November 14, 2006
I would like to take this opportunity to intruduce Wellsprings of the Great Perfection, a book on the early Dzogchen masters and their poetry. It's a labor of love I've been working on over the last twelve years. Here are some excerpts:
Throughout history great individuals have appeared to inspire others. They formulate their insights to help others transform their lives, and find meaning and happiness, even liberation and enlightenment. The philosophy and stories of these great ones, passed down by the first recipients, often have such a force and strength that thousands of years later, their lives and values continue to be sources of inspiration. The present recipient—always at the end of a long line, like at the water tap from a pipe originating at a mountain spring—must hear of the origin of the teaching and its teacher, to know and have trust in its authenticity, before turning on the water and drinking. This book contains the origins and early history of the Dzogchen lineage in the hopes that it will inspire trust and confidence in those who are fortunate enough to meet the present holders of this remarkable lineage. Wellsprings of the Great Perfection is the culmination of aspirations formed over many years. In the 1970s, the emissaries of Padmasambhava—Dudjom Rinpoche, Dilgo Khyentse Rinpoche and the Karmapa—blessed the West with their visits. At that time, my Dharma friends and I repeatedly received Prahevajra’s Three Words from these kind lineage masters. Some years later, Tulku Urgyen Rinpoche explained the three lineages of Dzogchen and how these extraordinary teachings were taught in three divine realms before reaching this world. These auspicious coincidences gave rise within me to a recurring deep and heartfelt wish to document the original sources that explain how the Dzogchen teachings came into this world: who of the early masters in India and in the country of Uddiyana received them; and through whom they passed. One of the first translations of Dzogchen scriptures to reach the English language was Padmasambhava’s concise meditation advice in the Tibetan Book of the Great Liberation, showing how to see awareness directly, and the more famous Tibetan Book of Liberation Through Hearing in the Bardo. Both of these appeared via a lama from Sikkim who dictated a translation to W.Y. Evans-Wentz, an Englishman, and had a tremendous impact.
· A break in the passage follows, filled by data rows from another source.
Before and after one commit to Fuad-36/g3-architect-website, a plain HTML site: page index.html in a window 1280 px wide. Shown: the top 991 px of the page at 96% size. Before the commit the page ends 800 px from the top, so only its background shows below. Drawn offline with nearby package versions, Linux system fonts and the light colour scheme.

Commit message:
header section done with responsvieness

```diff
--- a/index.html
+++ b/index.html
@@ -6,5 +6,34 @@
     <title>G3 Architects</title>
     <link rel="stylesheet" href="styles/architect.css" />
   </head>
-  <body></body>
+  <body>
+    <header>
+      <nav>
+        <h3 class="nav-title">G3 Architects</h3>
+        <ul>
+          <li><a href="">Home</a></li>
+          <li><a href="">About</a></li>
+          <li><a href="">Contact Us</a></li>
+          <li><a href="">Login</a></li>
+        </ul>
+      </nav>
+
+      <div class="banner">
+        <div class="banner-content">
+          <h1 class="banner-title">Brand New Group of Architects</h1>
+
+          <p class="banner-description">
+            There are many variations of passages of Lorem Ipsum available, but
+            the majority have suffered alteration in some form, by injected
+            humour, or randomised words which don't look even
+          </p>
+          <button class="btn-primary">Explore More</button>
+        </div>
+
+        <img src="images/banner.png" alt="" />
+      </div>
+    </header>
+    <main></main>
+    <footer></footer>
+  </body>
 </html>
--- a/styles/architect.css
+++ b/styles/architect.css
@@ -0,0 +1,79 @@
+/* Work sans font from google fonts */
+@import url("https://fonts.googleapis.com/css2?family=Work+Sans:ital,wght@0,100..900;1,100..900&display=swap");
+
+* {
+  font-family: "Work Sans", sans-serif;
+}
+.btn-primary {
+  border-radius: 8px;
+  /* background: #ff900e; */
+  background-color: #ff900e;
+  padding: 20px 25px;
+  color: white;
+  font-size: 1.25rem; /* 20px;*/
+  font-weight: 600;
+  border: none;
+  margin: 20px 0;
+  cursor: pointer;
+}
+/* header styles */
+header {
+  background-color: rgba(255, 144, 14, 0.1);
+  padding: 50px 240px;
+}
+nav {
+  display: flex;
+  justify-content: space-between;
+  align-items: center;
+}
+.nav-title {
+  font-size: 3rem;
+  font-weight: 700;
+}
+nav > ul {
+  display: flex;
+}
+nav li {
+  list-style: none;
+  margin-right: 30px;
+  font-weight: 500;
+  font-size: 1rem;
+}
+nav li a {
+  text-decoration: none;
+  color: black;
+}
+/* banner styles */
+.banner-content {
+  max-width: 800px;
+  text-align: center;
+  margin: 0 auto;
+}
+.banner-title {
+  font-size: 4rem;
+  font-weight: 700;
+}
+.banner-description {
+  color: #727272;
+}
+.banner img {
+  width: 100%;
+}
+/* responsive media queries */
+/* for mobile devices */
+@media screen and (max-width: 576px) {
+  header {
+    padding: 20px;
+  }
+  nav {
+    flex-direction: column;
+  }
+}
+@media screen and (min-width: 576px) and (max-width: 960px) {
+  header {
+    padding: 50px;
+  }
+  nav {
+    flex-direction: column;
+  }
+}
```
Since that time the Dzogchen teachings have continually spread throughout the West. In fact now it is not uncommon for people interested in Tibetan Buddhism to attend seminars and lectures on the Great Perfection. Over the last couple of years I succeeded in locating a vast number of original documents, all written in classical Tibetan—some were old handwritten documents, some wood carvings and some recently published books from India and China. Several years went by while comparing and selecting the manuscripts that are now included below. Wellsprings not only documents the lives of the early masters in the Dzogchen lineage; it also contains selections of songs of realization by a good number of them. Many of these incredibly beautiful songs are still used today during tantric feast gatherings and during empowerment ceremonies. With this collection I have attempted to help fill a gap that other translated works in English have missed. Many short segments have been published already and these were additional catalysts that triggered undertaking this project. However, we have not yet seen a comprehensive selection that documents not only the early Dzogchen masters’ lives and what they taught, but also the transmission of the Dzogchen teachings that took place before it entered the human realm. In many of these early documents, I was able to find narrations of events that took place on the summit of Mount Sumeru, inside the palace of Indra the king of gods, and some even earlier than that in the various Buddha realms. Sometimes it felt as if I were a witness to intimate conversations between celestial beings, buddhas and bodhisattvas.